- [Dataset records]:
____
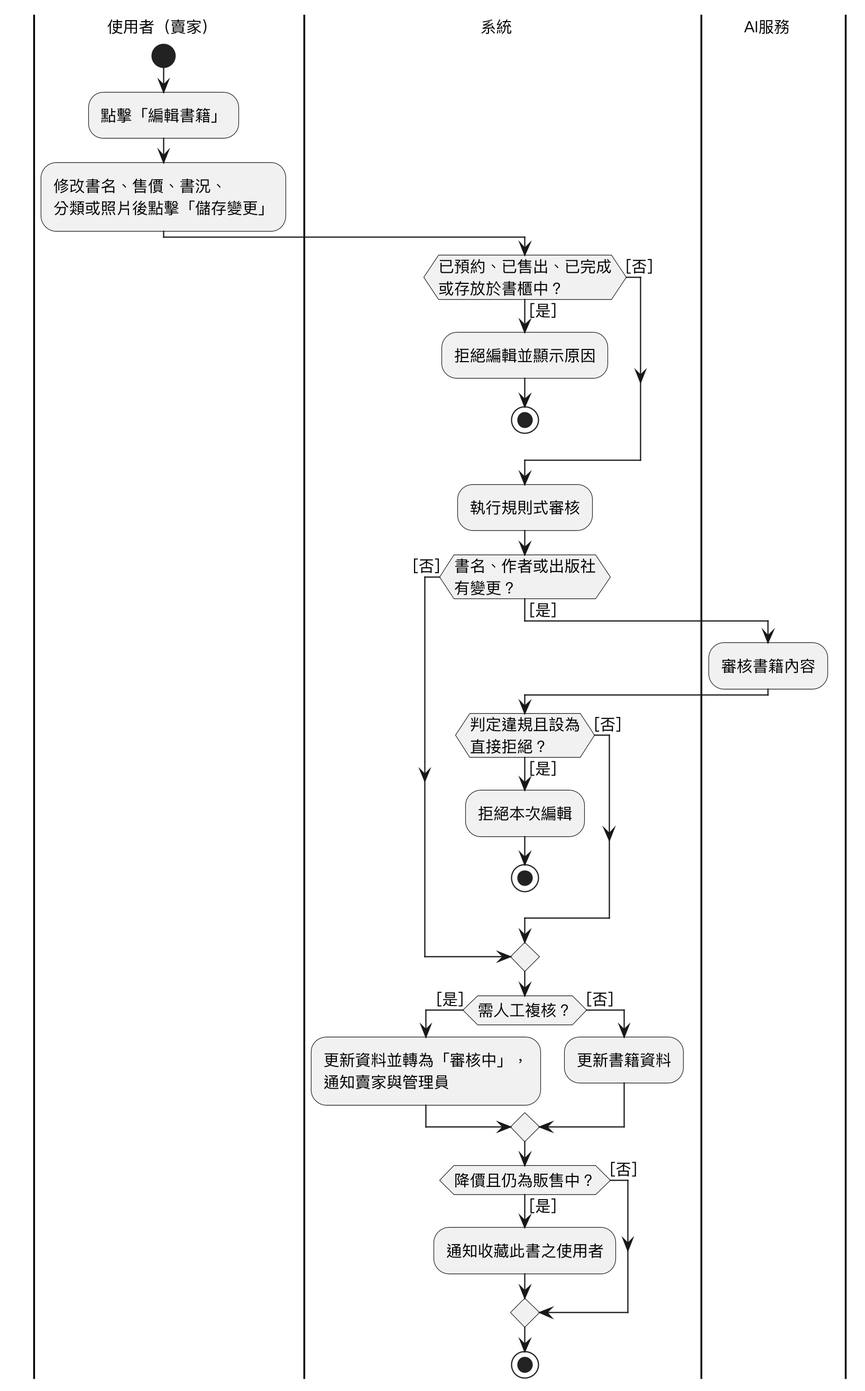
Above: Diagrams/Activity diagram/v3/uc02.png in SaveMyBook/SaveMyBook (PlantUML), before the change.
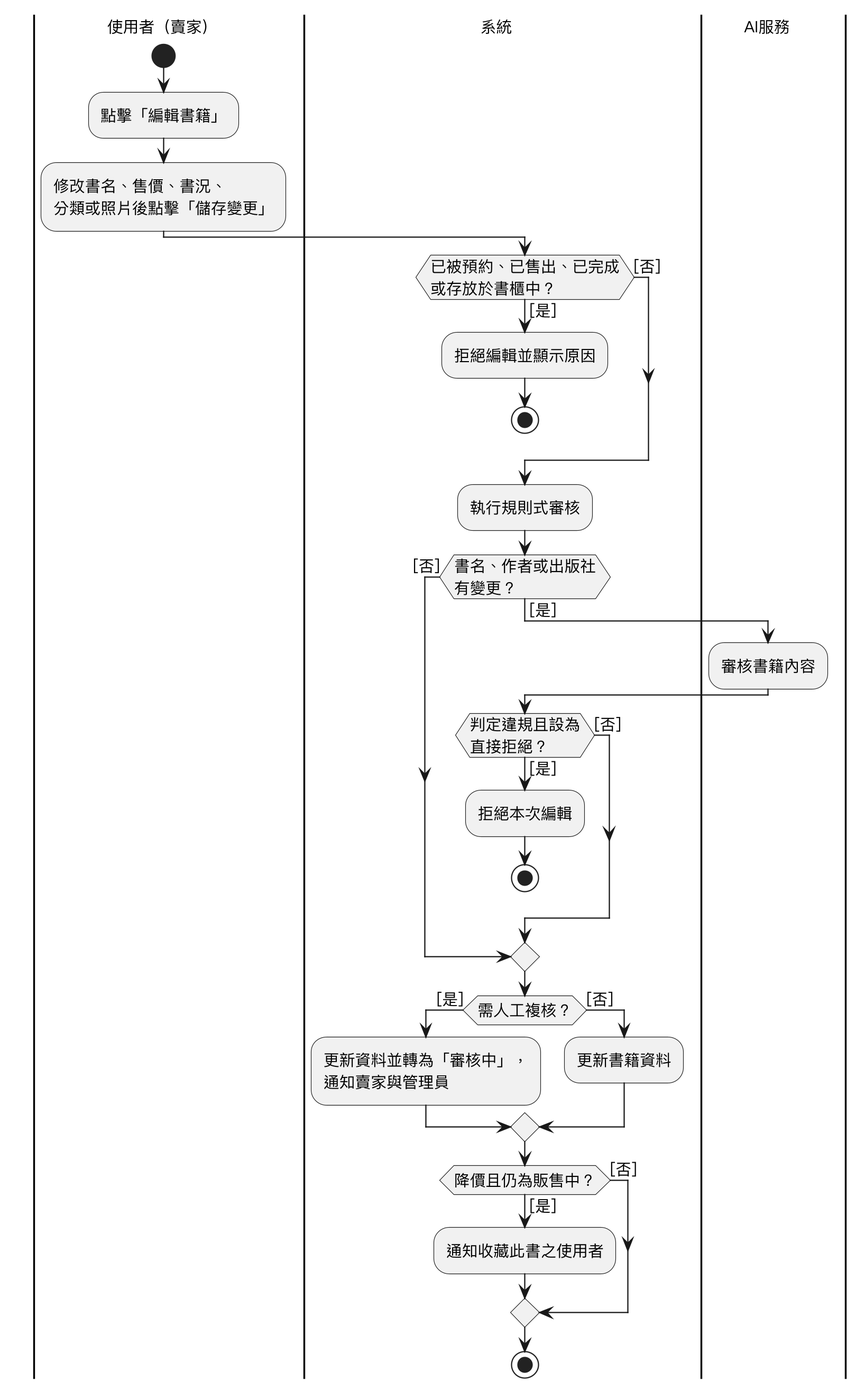
After the change.

What changed in the source:
```diff
@@ -10,7 +10,7 @@
 :點擊「編輯書籍」;
 :修改書名、售價、書況、\n分類或照片後點擊「儲存變更」;
 |系統|
-if (已預約、已售出、已完成\n或存放於書櫃中？) then ([是])
+if (已被預約、已售出、已完成\n或存放於書櫃中？) then ([是])
   :拒絕編輯並顯示原因;
   stop
 else ([否])
```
____
- [Exercise prompt]: Everything in the listing except the pictures must be reproduced exactly.

- [Task solution]:
Above: Diagrams/Activity diagram/v3/uc02.png in SaveMyBook/SaveMyBook (PlantUML), before the change.
After the change.

What changed in the source:
```diff
@@ -10,7 +10,7 @@
 :點擊「編輯書籍」;
 :修改書名、售價、書況、\n分類或照片後點擊「儲存變更」;
 |系統|
-if (已預約、已售出、已完成\n或存放於書櫃中？) then ([是])
+if (已被預約、已售出、已完成\n或存放於書櫃中？) then ([是])
   :拒絕編輯並顯示原因;
   stop
 else ([否])
```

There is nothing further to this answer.